[Edit difference data]
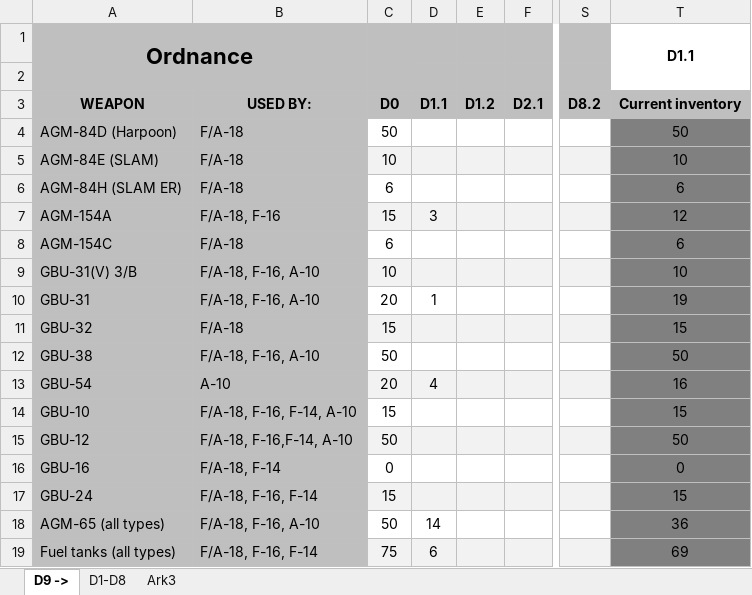
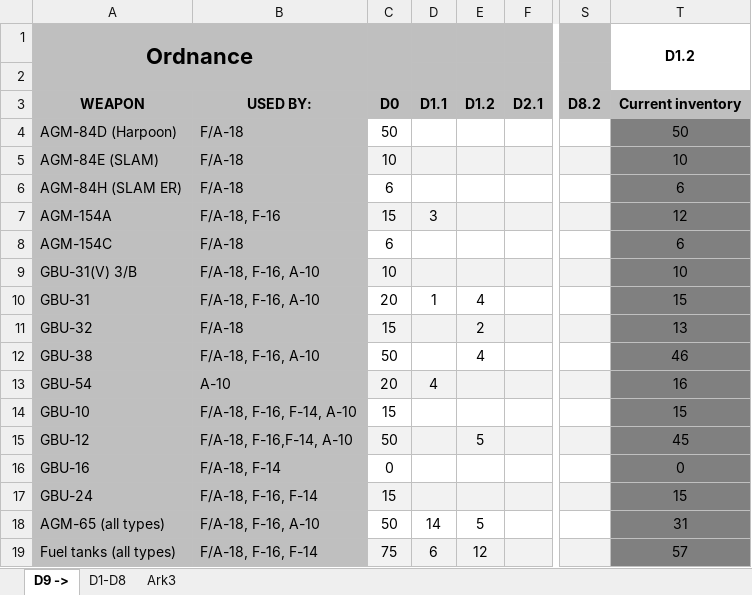
Before and after one commit to 132nd-vWing/OPAC-Brief, an Excel workbook: MISSION INFORMATION/OPAC Ordnance.xlsx, sheet D9 ->, drawn as a sheet; only a part is shown, gaps mark what is left out; values as stored, in another font and other column widths than the file's, no borders; charts and pictures not drawn; the diff names each change by its address in the sheet, - before the commit and + after, or states it on an @@ line.

```diff
--- a/MISSION INFORMATION/OPAC Ordnance.xlsx (sheet D9 ->)
+++ b/MISSION INFORMATION/OPAC Ordnance.xlsx (sheet D9 ->)
-T1: D1.1
+T1: D1.2
-E10: (empty)
+E10: 4
-T10 (D1.2): 19
+T10 (D1.2): 15
-E11: (empty)
+E11: 2
-T11 (D1.2): 15
+T11 (D1.2): 13
-E12: (empty)
+E12: 4
-T12 (D1.2): 50
+T12 (D1.2): 46
-E15: (empty)
+E15: 5
-T15 (D1.2): 50
+T15 (D1.2): 45
-E18: (empty)
+E18: 5
-T18 (D1.2): 36
+T18 (D1.2): 31
-E19: (empty)
+E19: 12
-T19 (D1.2): 69
+T19 (D1.2): 57
```
Also changed, not shown: MISSION INFORMATION/AUTHENTICATION TABLE.xlsx, 12 other files.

▶ _What the exercise asks_: The expected answer is a copy of each line above containing "empty".

▶ _Result of the task_:
-E10: (empty)
-E11: (empty)
-E12: (empty)
-E15: (empty)
-E18: (empty)
-E19: (empty)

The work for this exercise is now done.